The information on this page was automatically extracted from online scientific databases.
What is the official name of the MT-RNR1 gene?
The official name of this gene is “mitochondrially encoded 12S RNA.”
MT-RNR1 is the gene's official symbol. The MT-RNR1 gene is also known by other names, listed below.
How are changes in the MT-RNR1 gene related to health conditions?
- Genetics Home Reference provides information about nonsyndromic hearing loss, which is associated with changes in the MT-RNR1 gene.
- NCBI Gene (http://www.ncbi.nlm.nih.gov/gene/4549) lists the following diseases or traits (phenotypes) known or believed to be associated with changes in the MT-RNR1 gene.
- Deafness, nonsyndromic sensorineural, mitochondrial
- OMIM.org (http://omim.org/), a catalog designed for genetics professionals and researchers, provides the following information about the MT-RNR1 gene and its association with health conditions.
Where is the MT-RNR1 gene located?
The MT-RNR1 gene is located in mitochondrial DNA.
Molecular Location in mitochondrial DNA: base pairs 648 to 1,601
(Homo sapiens Annotation Release 107, GRCh38.p2) (NCBI (http://www.ncbi.nlm.nih.gov/gene/4549))
Where can I find additional information about MT-RNR1?
You and your healthcare professional may find the following resources about MT-RNR1 helpful.
- Genetic Testing Registry - Repository of genetic test information
- GTR: Genetic tests for MT-RNR1 (http://www.ncbi.nlm.nih.gov/gtr/tests/?term=4549%5Bgeneid%5D)
You may also be interested in these resources, which are designed for genetics professionals and researchers.
- OMIM - Genetic disorder catalog (http://omim.org/entry/500008)
- Research Resources - Tools for researchers
- NCBI Gene (http://www.ncbi.nlm.nih.gov/gene/4549)
- HGNC Gene Symbol Report (http://www.genenames.org/cgi-bin/gene_symbol_report?q=data/hgnc_data.php&hgnc_id=7470)

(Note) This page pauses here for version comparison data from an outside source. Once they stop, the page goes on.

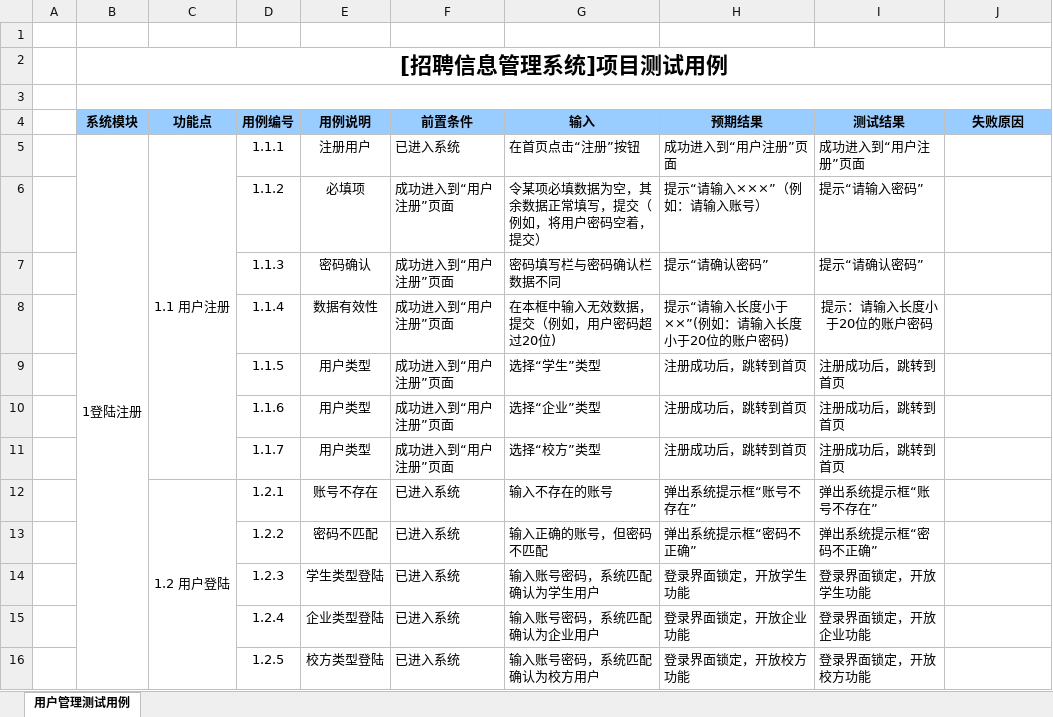
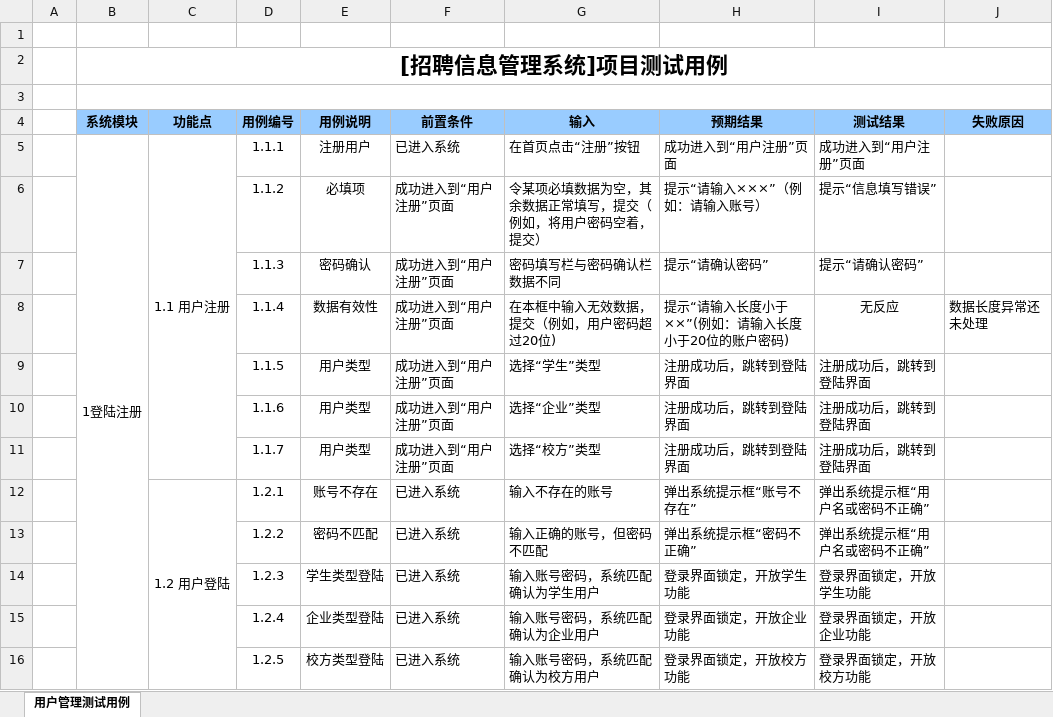
Before and after one commit to zucccxy/project, an Excel workbook: 功能模块测试用例.xlsx, sheet 用户管理测试用例, drawn as a sheet; only a part is shown; values as stored, in another font and other column widths than the file's, no borders; the diff covers the shown part only; the diff names each change by its address in the sheet, - before the commit and + after, or states it on an @@ line.

```diff
--- a/功能模块测试用例.xlsx (sheet 用户管理测试用例)
+++ b/功能模块测试用例.xlsx (sheet 用户管理测试用例)
-I6 (测试结果): 提示“请输入密码”
+I6 (测试结果): 提示“信息填写错误”
-I8 (测试结果): 提示：请输入长度小于20位的账户密码
+I8 (测试结果): 无反应
-J8 (失败原因): (empty)
+J8 (失败原因): 数据长度异常还未处理
-H9:H11 (预期结果): 注册成功后，跳转到首页
+H9:H11 (预期结果): 注册成功后，跳转到登陆界面
-I9:I11 (测试结果): 注册成功后，跳转到首页
+I9:I11 (测试结果): 注册成功后，跳转到登陆界面
-I12 (测试结果): 弹出系统提示框“账号不存在”
+I12 (测试结果): 弹出系统提示框“用户名或密码不正确”
-I13 (测试结果): 弹出系统提示框“密码不正确”
+I13 (测试结果): 弹出系统提示框“用户名或密码不正确”
```
Also changed, not shown: 6 added rows, 2 removed rows, 33 edited cells and merged cells elsewhere in this sheet.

- HGNC Gene Family: Ribosomal RNAs (http://www.genenames.org/cgi-bin/genefamilies/set/848)
What other names do people use for the MT-RNR1 gene or gene products?

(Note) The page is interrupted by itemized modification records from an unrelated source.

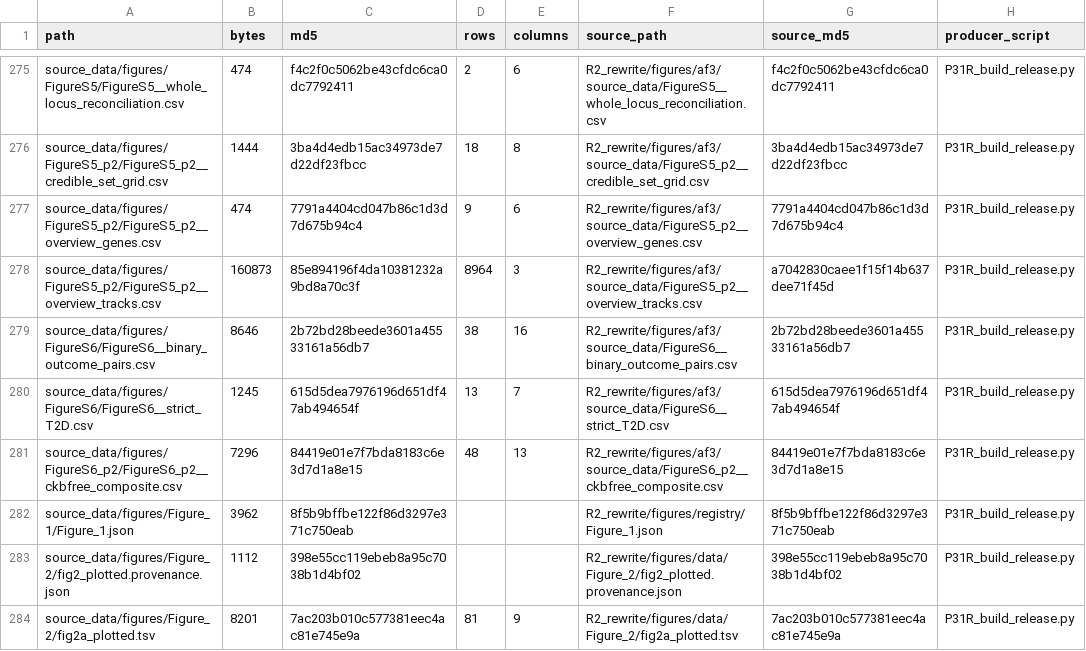
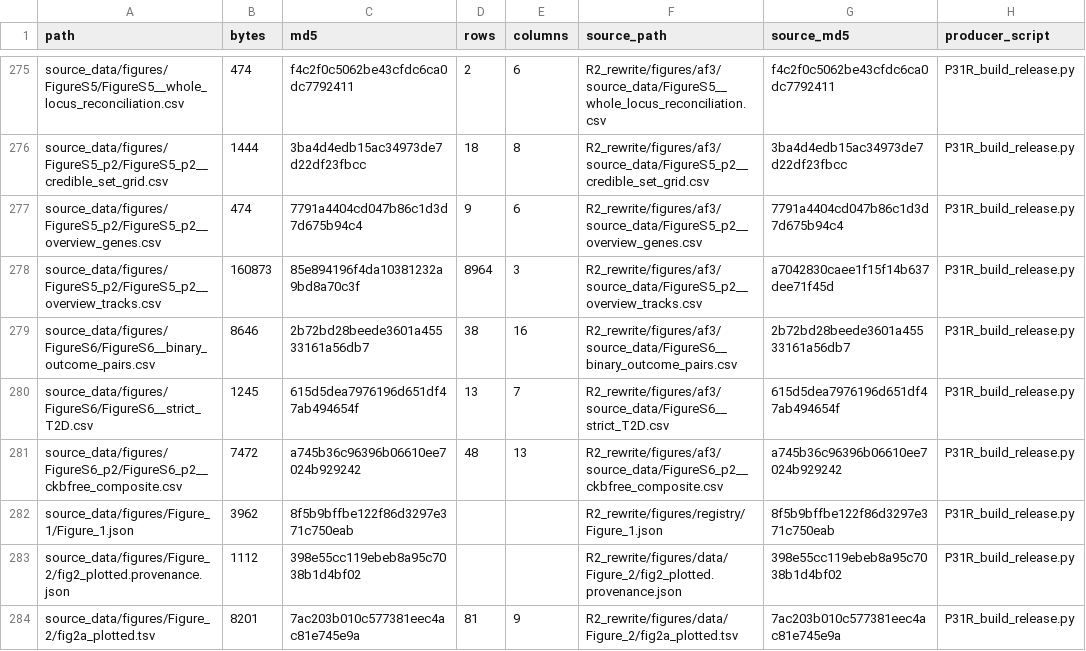
Before and after one commit to badboybert/ckm-protein-evidence-map, a TSV file: RELEASE_MANIFEST.tsv, drawn as a sheet; only a part is shown, gaps mark what is left out; the diff covers the shown part only; the diff names each change by its address in the sheet, - before the commit and + after, or states it on an @@ line.

```diff
--- a/RELEASE_MANIFEST.tsv
+++ b/RELEASE_MANIFEST.tsv
-B281 (bytes): 7296
+B281 (bytes): 7472
-C281 (md5): 84419e01e7f7bda8183c6e3d7d1a8e15
+C281 (md5): a745b36c96396b06610ee7024b929242
-G281 (source_md5): 84419e01e7f7bda8183c6e3d7d1a8e15
+G281 (source_md5): a745b36c96396b06610ee7024b929242
```
Also changed, not shown: 47 edited cells elsewhere in this file, source_data/figures/FigureS6_p2/FigureS6_p2__ckbfree_composite.csv, source_data/figures/Figure_2/fig2b_plotted.tsv, 19 other files.
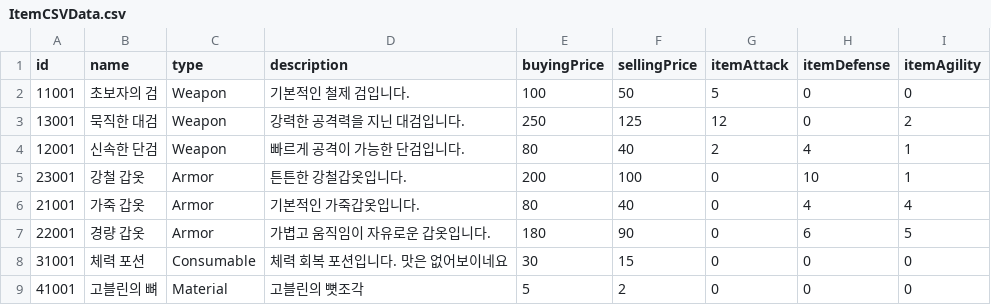
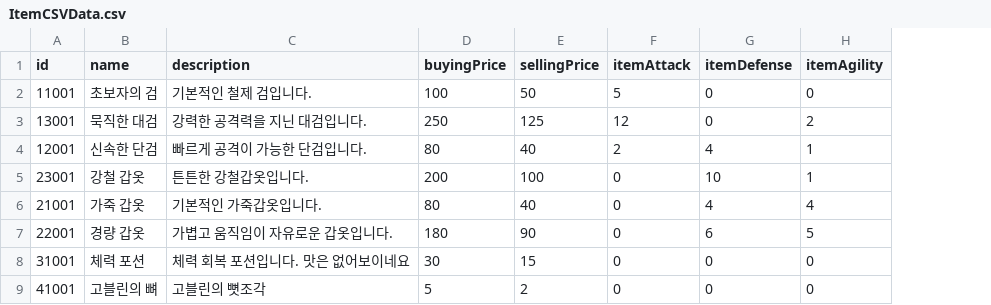
Before and after one commit to Christopher-Emunah-Kim/NewTextRPG, a CSV file: Data/ItemCSVData.csv, drawn as a sheet; the diff names each change by its address in the sheet, - before the commit and + after, or states it on an @@ line.

Commit message:
<fix> fix ItemTable and raw csv data

```diff
--- a/Data/ItemCSVData.csv
+++ b/Data/ItemCSVData.csv
-column C (type), rows 2-9: Weapon | Weapon | Weapon | Armor | Armor | Armor | Consumable | Material
```
Also changed, not shown: 2 other files.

See How are genetic conditions and genes named? (http://ghr.nlm.nih.gov/handbook/mutationsanddisorders/naming) in the Handbook.
What glossary definitions help with understanding MT-RNR1?
You may find definitions for these and many other terms in the Genetics Home Reference
The resources on this site should not be used as a substitute for
professional medical care or advice. Users seeking information about
a personal genetic disease, syndrome, or condition should consult with a qualified
See How can I find a genetics professional in my area? (http://ghr.nlm.nih.gov/handbook/consult/findingprofessional) in the Handbook.